Our first breath of air, analyzed 2.3 billion years later.

Science Daily peeks into the deep, deep history of the “Great Oxidation Event,” analyzing a very old sample of some of the first oxygen to appear on Earth:

Christopher Junium, assistant professor of Earth Sciences, is part of a team of researchers led by Aubrey Zerkle, a biogeochemist at the University of St. Andrews in Scotland, which has uncovered evidence of an interaction between nitrogen and oxygen in ancient rocks from South Africa. The discovery not only illuminates how life evolved alongside changes in the chemistry of the Earth’s surface, but also fills in a 400-million-year gap in geochemical records.
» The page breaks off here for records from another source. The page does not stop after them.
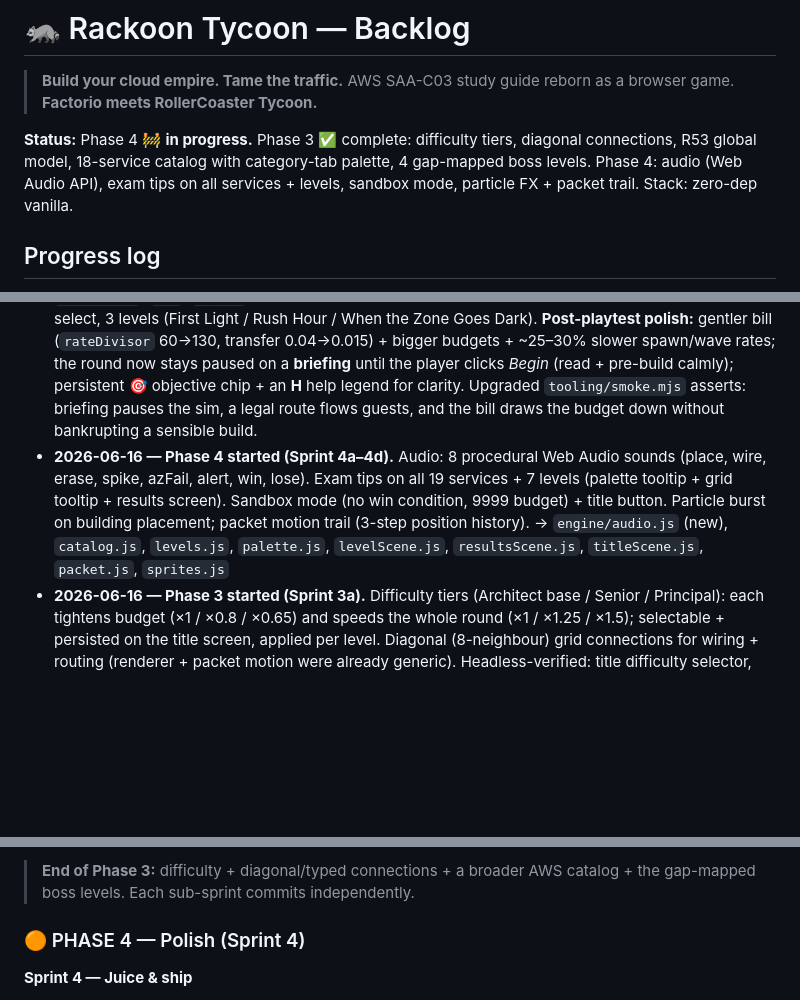
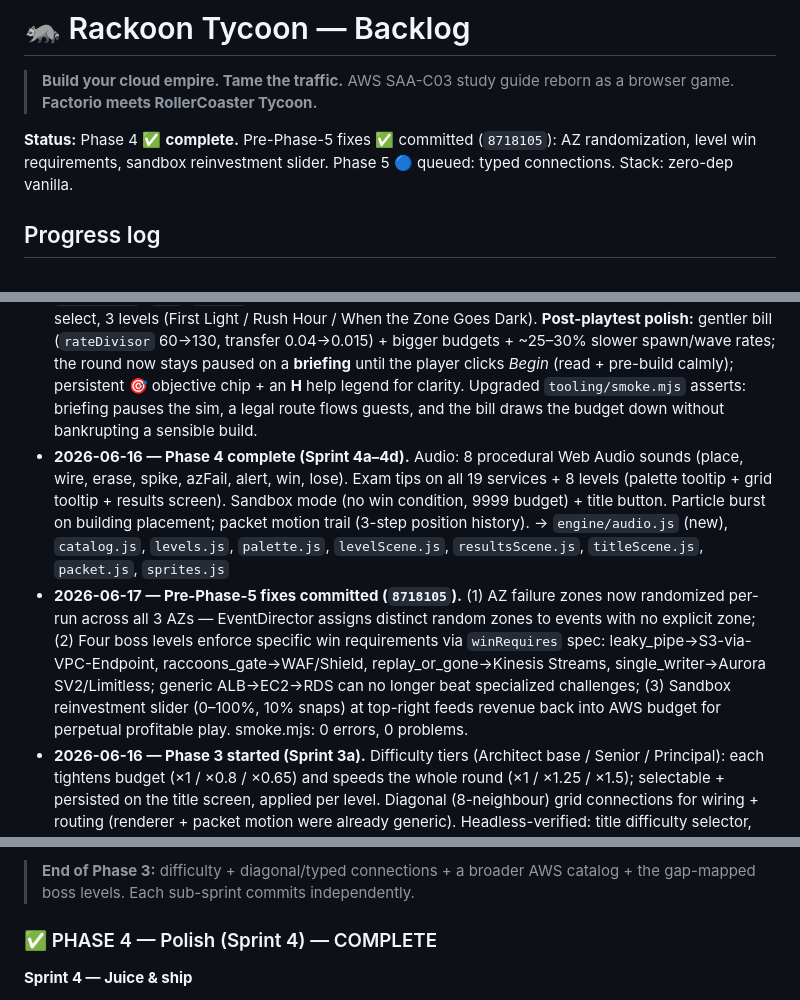
Before and after one commit to EDOS-Engineering/rackoon-tycoon, a Markdown page: backlog.md, 3 parts joined by grey strips. Rendered like a GitHub page; blank space fills up the shorter version.

Commit message:
backlog: mark Phase 4 complete, log pre-Phase-5 fixes

```diff
--- a/backlog.md
+++ b/backlog.md
@@ -3,12 +3,13 @@
 > **Build your cloud empire. Tame the traffic.**
 > AWS SAA-C03 study guide reborn as a browser game. **Factorio meets RollerCoaster Tycoon.**
 
-**Status:** Phase 4 🚧 **in progress.** Phase 3 ✅ complete: difficulty tiers, diagonal connections, R53 global model, 18-service catalog with category-tab palette, 4 gap-mapped boss levels. Phase 4: audio (Web Audio API), exam tips on all services + levels, sandbox mode, particle FX + packet trail. Stack: zero-dep vanilla.
+**Status:** Phase 4 ✅ **complete.** Pre-Phase-5 fixes ✅ committed (`8718105`): AZ randomization, level win requirements, sandbox reinvestment slider. Phase 5 🔵 queued: typed connections. Stack: zero-dep vanilla.
 
 ## Progress log
 - **2026-06-16 — Phase 1 shipped.** `/game` built: vanilla JS ES modules + Canvas, zero deps, ~3,040 LOC across 22 files. Title → level → results scenes; grid build palette; Factorio-style wiring; BFS request routing (gate → nearest DB sink → back); revenue/lost counters; budget gate; localStorage best score; procedural Rocky-the-raccoon art. Verified via `tooling/smoke.mjs` (Playwright, dev-only). Study guide rebranded to Rackoon Tycoon; README rewritten as project doc. Git history rebuilt clean (no AI attribution). **Pending:** rename working dir to `rackoon-tycoon` (held — deferred so it doesn't break an open editor/session).
 - **2026-06-16 — Phase 2 shipped + tuned.** Added `economy/billing.js` + `economy/scoring.js`, `waves/{scheduler,load,events}.js`, `save/progress.js`; wired through `levelScene`, `resultsScene`, `titleScene`, `hud`, `levels`. Win/lose, 3-pillar star scoring, persistence/unlocks, campaign level-select, 3 levels (First Light / Rush Hour / When the Zone Goes Dark). **Post-playtest polish:** gentler bill (`rateDivisor` 60→130, transfer 0.04→0.015) + bigger budgets + ~25–30% slower spawn/wave rates; the round now stays paused on a **briefing** until the player clicks *Begin* (read + pre-build calmly); persistent 🎯 objective chip + an **H** help legend for clarity. Upgraded `tooling/smoke.mjs` asserts: briefing pauses the sim, a legal route flows guests, and the bill draws the budget down without bankrupting a sensible build.
-- **2026-06-16 — Phase 4 started (Sprint 4a–4d).** Audio: 8 procedural Web Audio sounds (place, wire, erase, spike, azFail, alert, win, lose). Exam tips on all 19 services + 7 levels (palette tooltip + grid tooltip + results screen). Sandbox mode (no win condition, 9999 budget) + title button. Particle burst on building placement; packet motion trail (3-step position history). → `engine/audio.js` (new), `catalog.js`, `levels.js`, `palette.js`, `levelScene.js`, `resultsScene.js`, `titleScene.js`, `packet.js`, `sprites.js`
+- **2026-06-16 — Phase 4 complete (Sprint 4a–4d).** Audio: 8 procedural Web Audio sounds (place, wire, erase, spike, azFail, alert, win, lose). Exam tips on all 19 services + 8 levels (palette tooltip + grid tooltip + results screen). Sandbox mode (no win condition, 9999 budget) + title button. Particle burst on building placement; packet motion trail (3-step position history). → `engine/audio.js` (new), `catalog.js`, `levels.js`, `palette.js`, `levelScene.js`, `resultsScene.js`, `titleScene.js`, `packet.js`, `sprites.js`
+- **2026-06-17 — Pre-Phase-5 fixes committed (`8718105`).** (1) AZ failure zones now randomized per-run across all 3 AZs — EventDirector assigns distinct random zones to events with no explicit zone; (2) Four boss levels enforce specific win requirements via `winRequires` spec: leaky_pipe→S3-via-VPC-Endpoint, raccoons_gate→WAF/Shield, replay_or_gone→Kinesis Streams, single_writer→Aurora SV2/Limitless; generic ALB→EC2→RDS can no longer beat specialized challenges; (3) Sandbox reinvestment slider (0–100%, 10% snaps) at top-right feeds revenue back into AWS budget for perpetual profitable play. smoke.mjs: 0 errors, 0 problems.
 - **2026-06-16 — Phase 3 started (Sprint 3a).** Difficulty tiers (Architect base / Senior / Principal): each tightens budget (×1 / ×0.8 / ×0.65) and speeds the whole round (×1 / ×1.25 / ×1.5); selectable + persisted on the title screen, applied per level. Diagonal (8-neighbour) grid connections for wiring + routing (renderer + packet motion were already generic). Headless-verified: title difficulty selector, Principal briefing (budget $975), and a fully diagonal route flowing guests. → `save/difficulty.js`, `grid.js`, `scenes/titleScene.js`, `scenes/levelScene.js`.
 
 ---
@@ -145,7 +146,7 @@ Work is **phased** — one phase per session to preserve context. Each phase end
 > **End of Phase 3:** difficulty + diagonal/typed connections + a broader AWS
 > catalog + the gap-mapped boss levels. Each sub-sprint commits independently.
 
-### 🟠 PHASE 4 — Polish (Sprint 4)
+### ✅ PHASE 4 — Polish (Sprint 4) — COMPLETE
 
 **Sprint 4 — Juice & ship**
 - [x] T4.1 Particle burst on building placement + packet motion trail. → `levelScene.js`, `packet.js`, `sprites.js`
```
Scientists have long suspected that certain visible signals have accompanied the GOE in geochemical records; however, many of the records are plagued with gaps. “Understanding the nitrogen cycle through the Earth’s history is important because it controls global primary productivity, which, in turn, regulates climate, weathering and the amount of oxygen at the Earth’s surface,” says Junium, a sedimentary and organic geochemist.

Working with cores of sedimentary rock from the South African town of Donkerhoek, Junium and his colleagues used nitrogen stable isotopic analysis to record environmental conditions during the GOE. They found that the first occurrence of widespread nitrate coincided with the initial appearance of oxygen in the atmosphere.

Estimated concentration of oxygen in the Earth’s atmosphere over the Precambrian Era (4.56 to 0.541 billion years). Junium says that, during the GOE, oxygen concentrations in the atmosphere increased by as much as four orders of magnitude, near or above modern levels.

The prevailing notion is that such a confluence of events would have triggered the rapid diversification of complex organisms, ones reliant on atmospheric oxygen. Instead, more than a billion years passed before oxygen levels were high enough for the evolution of complex eukaryotes (i.e., cells or organisms sharing complex structural characteristics) to occur. Why the delay?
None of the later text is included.